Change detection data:
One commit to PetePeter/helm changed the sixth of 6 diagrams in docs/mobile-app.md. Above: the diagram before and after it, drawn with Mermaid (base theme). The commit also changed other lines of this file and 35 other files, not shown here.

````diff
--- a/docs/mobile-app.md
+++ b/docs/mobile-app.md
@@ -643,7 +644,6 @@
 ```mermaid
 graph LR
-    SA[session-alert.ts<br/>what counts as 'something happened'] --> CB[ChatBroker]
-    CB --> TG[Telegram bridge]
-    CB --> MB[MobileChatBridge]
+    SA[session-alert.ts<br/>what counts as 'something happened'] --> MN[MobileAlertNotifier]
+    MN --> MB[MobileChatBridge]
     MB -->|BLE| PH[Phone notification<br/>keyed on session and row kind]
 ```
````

---

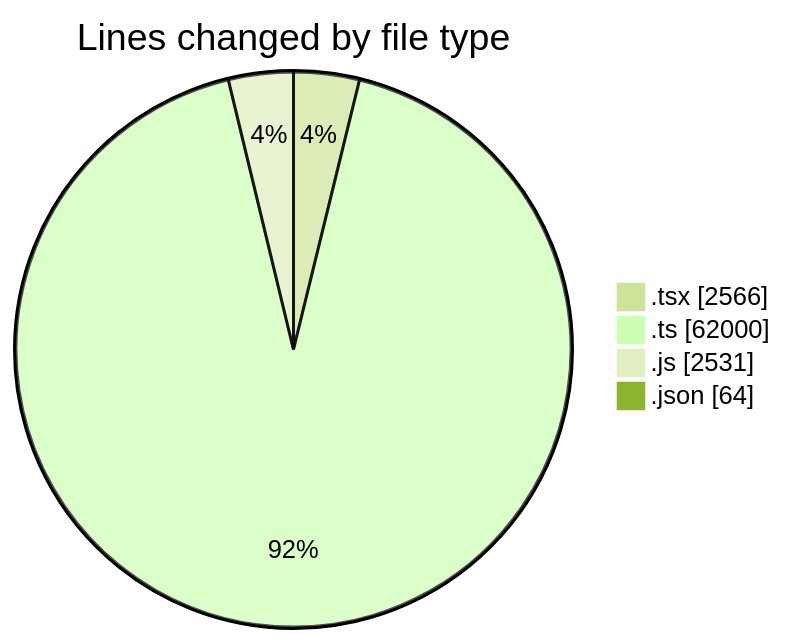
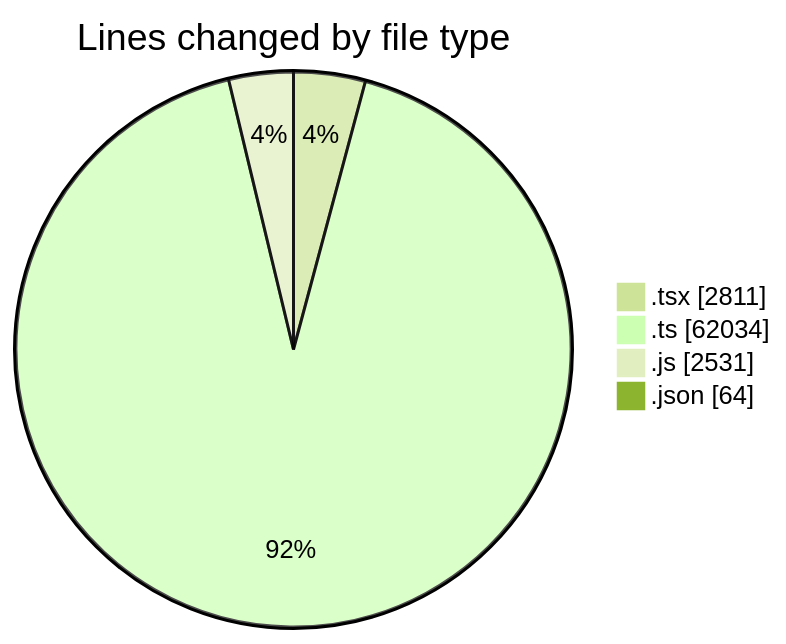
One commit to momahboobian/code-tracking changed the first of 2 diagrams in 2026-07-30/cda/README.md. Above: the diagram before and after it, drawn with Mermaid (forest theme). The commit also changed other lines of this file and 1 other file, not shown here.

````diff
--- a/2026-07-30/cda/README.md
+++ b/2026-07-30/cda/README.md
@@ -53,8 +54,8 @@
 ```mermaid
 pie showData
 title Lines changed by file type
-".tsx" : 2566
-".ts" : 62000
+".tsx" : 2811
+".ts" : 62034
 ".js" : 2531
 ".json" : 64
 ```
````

> TASK DIRECTIONS: Looking at the data, how many lines hold the string "what"? Reply with the number alone.

> OUTPUT: 2